RECORD EXTRACTS:
==*==

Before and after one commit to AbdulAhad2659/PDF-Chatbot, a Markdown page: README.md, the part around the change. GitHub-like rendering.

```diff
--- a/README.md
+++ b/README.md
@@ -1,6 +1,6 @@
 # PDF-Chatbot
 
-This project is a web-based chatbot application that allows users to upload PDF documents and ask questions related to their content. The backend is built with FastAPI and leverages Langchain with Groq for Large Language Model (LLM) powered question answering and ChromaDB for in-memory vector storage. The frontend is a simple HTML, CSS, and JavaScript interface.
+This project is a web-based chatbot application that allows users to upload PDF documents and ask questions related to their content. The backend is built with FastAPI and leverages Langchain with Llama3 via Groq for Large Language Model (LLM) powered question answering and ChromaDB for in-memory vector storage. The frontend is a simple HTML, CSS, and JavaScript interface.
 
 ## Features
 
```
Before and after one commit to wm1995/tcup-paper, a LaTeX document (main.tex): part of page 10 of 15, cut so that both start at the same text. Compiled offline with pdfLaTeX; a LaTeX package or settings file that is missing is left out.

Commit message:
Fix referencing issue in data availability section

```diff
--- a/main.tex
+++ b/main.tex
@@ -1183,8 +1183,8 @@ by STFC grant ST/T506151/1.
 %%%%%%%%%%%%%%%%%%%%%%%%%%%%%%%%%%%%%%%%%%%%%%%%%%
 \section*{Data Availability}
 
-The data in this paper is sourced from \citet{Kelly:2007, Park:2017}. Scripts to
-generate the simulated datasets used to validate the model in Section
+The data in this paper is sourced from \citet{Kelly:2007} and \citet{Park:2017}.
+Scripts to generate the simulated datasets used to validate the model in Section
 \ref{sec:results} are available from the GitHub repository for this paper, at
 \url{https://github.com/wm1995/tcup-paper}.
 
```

==*==

AIM OF THE EXERCISE:
Check each line above for the string "paper", then copy the ones that have it.

ANSWER SPACE:
Before and after one commit to wm1995/tcup-paper, a LaTeX document (main.tex): part of page 10 of 15, cut so that both start at the same text. Compiled offline with pdfLaTeX; a LaTeX package or settings file that is missing is left out.
-The data in this paper is sourced from \citet{Kelly:2007, Park:2017}. Scripts to
+The data in this paper is sourced from \citet{Kelly:2007} and \citet{Park:2017}.
 \ref{sec:results} are available from the GitHub repository for this paper, at
 \url{https://github.com/wm1995/tcup-paper}.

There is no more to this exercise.